Oct 23

Enjoy the photos

On the way in to campus at midday I noticed we are at a particularly dynamic moment in the leaf turn. There are three photos below. All taken on the same road. All of them were also taken with the same time stamp. But look at these many different beautiful colors.

Slowly and then suddenly around here. And 72 degrees today, too, and even warmer this weekend. (The first sunny weather weekend we’ve had in quite some time.) It’ll be a good time to get out and enjoy all of the beautiful, colorful scenery.

There are a lot of quotes about the glories of autumn. A lot of them. And all of them are accurate, in their own ways. But there’s still at least one quote about autumn yet to be uttered …

“Why can’t this magical season stay until March?”

In class today, we watched commercials the students produced. The products varied. Some were real things, others were made up. Some were a bit spur-of-the-moment, which didn’t necessarily take away from the quality. Many of them were funny. A few were quite spectacular. Students, of an anti-commercial generation, applauded one another’s work. That was quite charming.

And then we talked about Adobe Audition for a good long while. This is the sound editing program, the Digital Audio Workstation.

I think, having watched them through the demonstration, that most of them don’t appreciate sound to the same extent that I do. They’ll come around.

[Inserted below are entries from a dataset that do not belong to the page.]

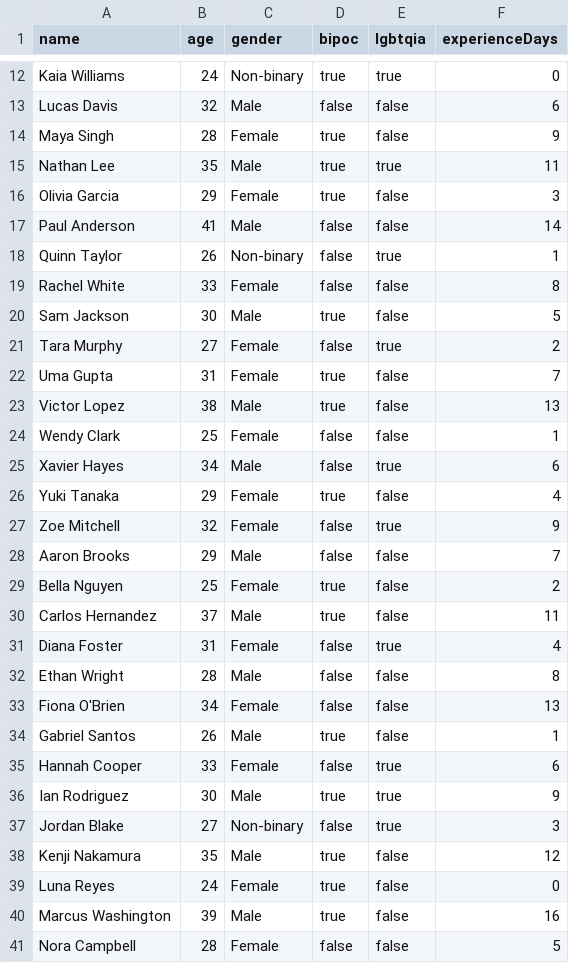
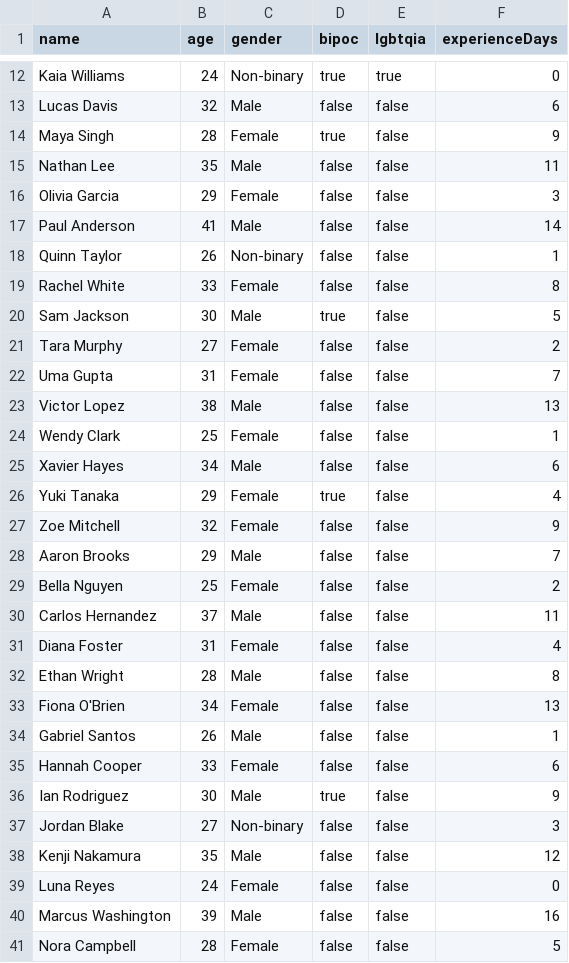
Before and after one commit to namuorg/dharmapods, a CSV file: public/sample-attendees.csv, drawn as a sheet; only a part is shown, gaps mark what is left out; the diff covers the shown part only.

Commit message:
Add overall demographics display and adjust sample data
- Add overall demographics card showing avg age, experience, BIPOC/LGBTQIA counts with percentages, and gender distribution
- Adjust sample data to have ~10% LGBTQIA representation instead of ~30%

```diff
--- a/public/sample-attendees.csv
+++ b/public/sample-attendees.csv
@@ -14,28 +14,28 @@ Lucas Davis,32,Male,false,false,6
 Maya Singh,28,Female,true,false,9
-Nathan Lee,35,Male,true,true,11
-Olivia Garcia,29,Female,true,false,3
+Nathan Lee,35,Male,false,false,11
+Olivia Garcia,29,Female,false,false,3
 Paul Anderson,41,Male,false,false,14
-Quinn Taylor,26,Non-binary,false,true,1
+Quinn Taylor,26,Non-binary,false,false,1
 Rachel White,33,Female,false,false,8
 Sam Jackson,30,Male,true,false,5
-Tara Murphy,27,Female,false,true,2
-Uma Gupta,31,Female,true,false,7
-Victor Lopez,38,Male,true,false,13
+Tara Murphy,27,Female,false,false,2
+Uma Gupta,31,Female,false,false,7
+Victor Lopez,38,Male,false,false,13
 Wendy Clark,25,Female,false,false,1
-Xavier Hayes,34,Male,false,true,6
+Xavier Hayes,34,Male,false,false,6
 Yuki Tanaka,29,Female,true,false,4
-Zoe Mitchell,32,Female,false,true,9
+Zoe Mitchell,32,Female,false,false,9
 Aaron Brooks,29,Male,false,false,7
-Bella Nguyen,25,Female,true,false,2
-Carlos Hernandez,37,Male,true,false,11
-Diana Foster,31,Female,false,true,4
+Bella Nguyen,25,Female,false,false,2
+Carlos Hernandez,37,Male,false,false,11
+Diana Foster,31,Female,false,false,4
 Ethan Wright,28,Male,false,false,8
 Fiona O'Brien,34,Female,false,false,13
-Gabriel Santos,26,Male,true,false,1
-Hannah Cooper,33,Female,false,true,6
-Ian Rodriguez,30,Male,true,true,9
-Jordan Blake,27,Non-binary,false,true,3
-Kenji Nakamura,35,Male,true,false,12
-Luna Reyes,24,Female,true,false,0
-Marcus Washington,39,Male,true,false,16
+Gabriel Santos,26,Male,false,false,1
+Hannah Cooper,33,Female,false,false,6
+Ian Rodriguez,30,Male,true,false,9
+Jordan Blake,27,Non-binary,false,false,3
+Kenji Nakamura,35,Male,false,false,12
+Luna Reyes,24,Female,false,false,0
+Marcus Washington,39,Male,false,false,16
 Nora Campbell,28,Female,false,false,5
```
Also changed, not shown: 43 edited cells elsewhere in this file, 1 other file.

Yesterday, I rode by the mysterious building with the uplifting quotes painted on the wall facing the road. I’d never notice this in my car. I probably wouldn’t be on that road in my car, actually. And I certainly would be going to fast to read them.

On my bike, though … well I go fast enough on my bike that i had to see them three or four times before I could read them all. But I ride my bike on that road from time to time, and I wanted to take these photos. And today’s as good a day as any to share them.

I think there is one or two quotes missing from this mini-collection, but these are the best ones.

The building belongs to an agricultural concern. They sell seed and seed treatments, fertilizer and application services, crop protectants and such. It’s not a local company, but a nationwide business headquartered in Tennessee. I can’t say for certain, but I assume the quotes predate the current company.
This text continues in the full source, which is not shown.